## Goal of the exercise
Write out every line below again exactly as it stands, skipping each image.

>>>>

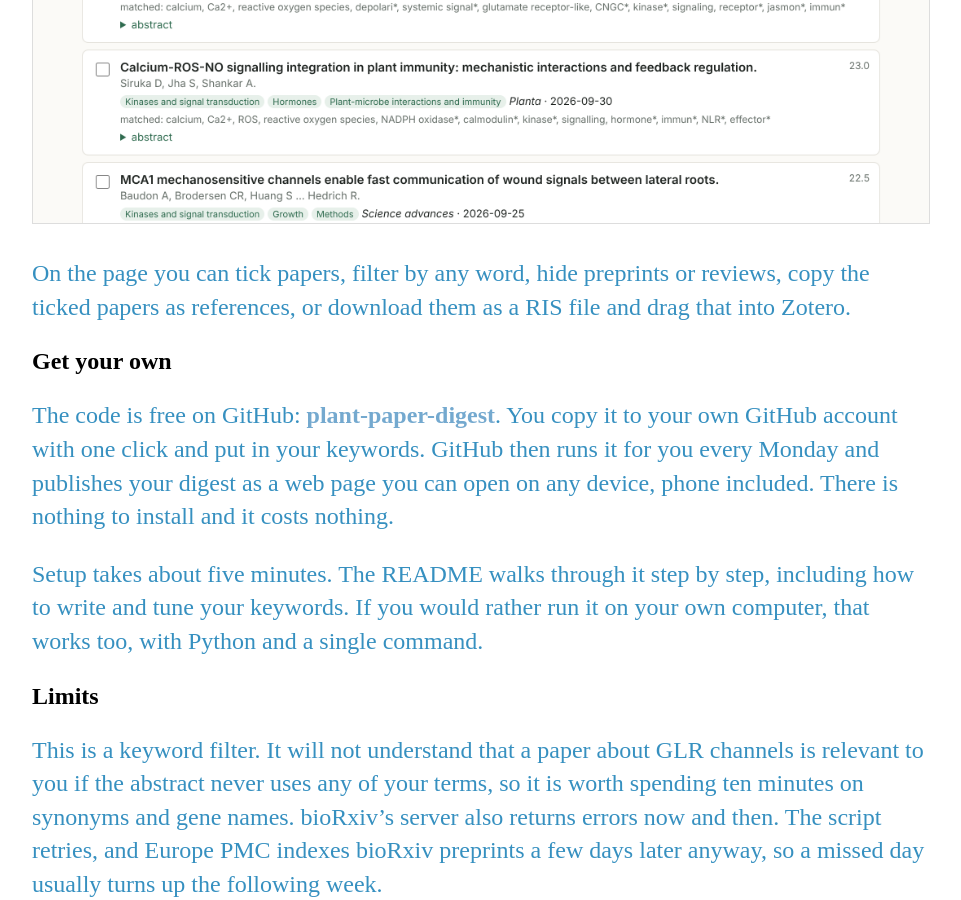
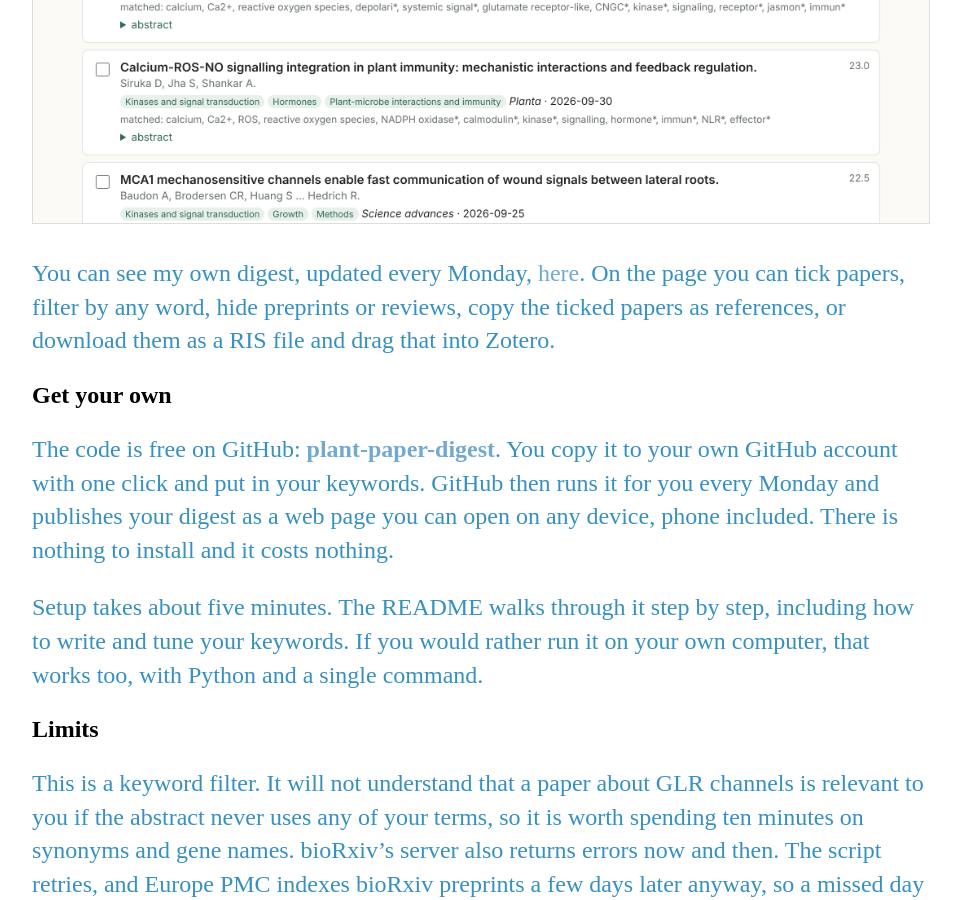
Before and after one commit to milanzupunski/milanzupunski.github.io, a Jekyll site: the page built from _posts/2026-10-08-plant-paper-digest.md, in a window 1280 px wide and 900 px high, scrolled down 1717 px. Shown: the whole window, without its empty margins (160-1121 px from the left). Built offline with Jekyll 4.4.1, drawn with Linux system fonts in a browser that asks for light colours.

Commit message:
Add Paper digest link to the site menu and the post
Co-Authored-By: Claude Opus 5.5 <noreply@anthropic.com>
Claude-Session: https://claude.ai/code/session_01EVEu49wjJq7UUv7ciGitSx

```diff
--- a/_layouts/default.html
+++ b/_layouts/default.html
@@ -33,6 +33,7 @@
                 <li><a href="/about">About</a></li>
                 <li><a href="/cv">CV</a></li>
                 <li><a href="/blog">Blog</a></li>
+                <li><a href="/my-paper-digest/">Paper digest</a></li>
             </ul>
         </nav>
         <div class="container">
--- a/_posts/2026-10-08-plant-paper-digest.md
+++ b/_posts/2026-10-08-plant-paper-digest.md
@@ -32,7 +32,7 @@ On my first 30-day test run, the three sources returned about 18,000 unique reco
 
 ![The calcium and ROS section of my first digest](/docs/assets/plant-paper-digest-screenshot.png)
 
-On the page you can tick papers, filter by any word, hide preprints or reviews, copy the ticked papers as references, or download them as a RIS file and drag that into Zotero.
+You can see my own digest, updated every Monday, [here](/my-paper-digest/). On the page you can tick papers, filter by any word, hide preprints or reviews, copy the ticked papers as references, or download them as a RIS file and drag that into Zotero.
 
 ## Get your own
 
```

<<<<

## Answer space
Before and after one commit to milanzupunski/milanzupunski.github.io, a Jekyll site: the page built from _posts/2026-10-08-plant-paper-digest.md, in a window 1280 px wide and 900 px high, scrolled down 1717 px. Shown: the whole window, without its empty margins (160-1121 px from the left). Built offline with Jekyll 4.4.1, drawn with Linux system fonts in a browser that asks for light colours.

Commit message:
Add Paper digest link to the site menu and the post
Co-Authored-By: Claude Opus 5.5 <noreply@anthropic.com>
Claude-Session: https://claude.ai/code/session_01EVEu49wjJq7UUv7ciGitSx

```diff
--- a/_layouts/default.html
+++ b/_layouts/default.html
@@ -33,6 +33,7 @@
                 <li><a href="/about">About</a></li>
                 <li><a href="/cv">CV</a></li>
                 <li><a href="/blog">Blog</a></li>
+                <li><a href="/my-paper-digest/">Paper digest</a></li>
             </ul>
         </nav>
         <div class="container">
--- a/_posts/2026-10-08-plant-paper-digest.md
+++ b/_posts/2026-10-08-plant-paper-digest.md
@@ -32,7 +32,7 @@ On my first 30-day test run, the three sources returned about 18,000 unique reco
 
 ![The calcium and ROS section of my first digest](/docs/assets/plant-paper-digest-screenshot.png)
 
-On the page you can tick papers, filter by any word, hide preprints or reviews, copy the ticked papers as references, or download them as a RIS file and drag that into Zotero.
+You can see my own digest, updated every Monday, [here](/my-paper-digest/). On the page you can tick papers, filter by any word, hide preprints or reviews, copy the ticked papers as references, or download them as a RIS file and drag that into Zotero.
 
 ## Get your own
 
```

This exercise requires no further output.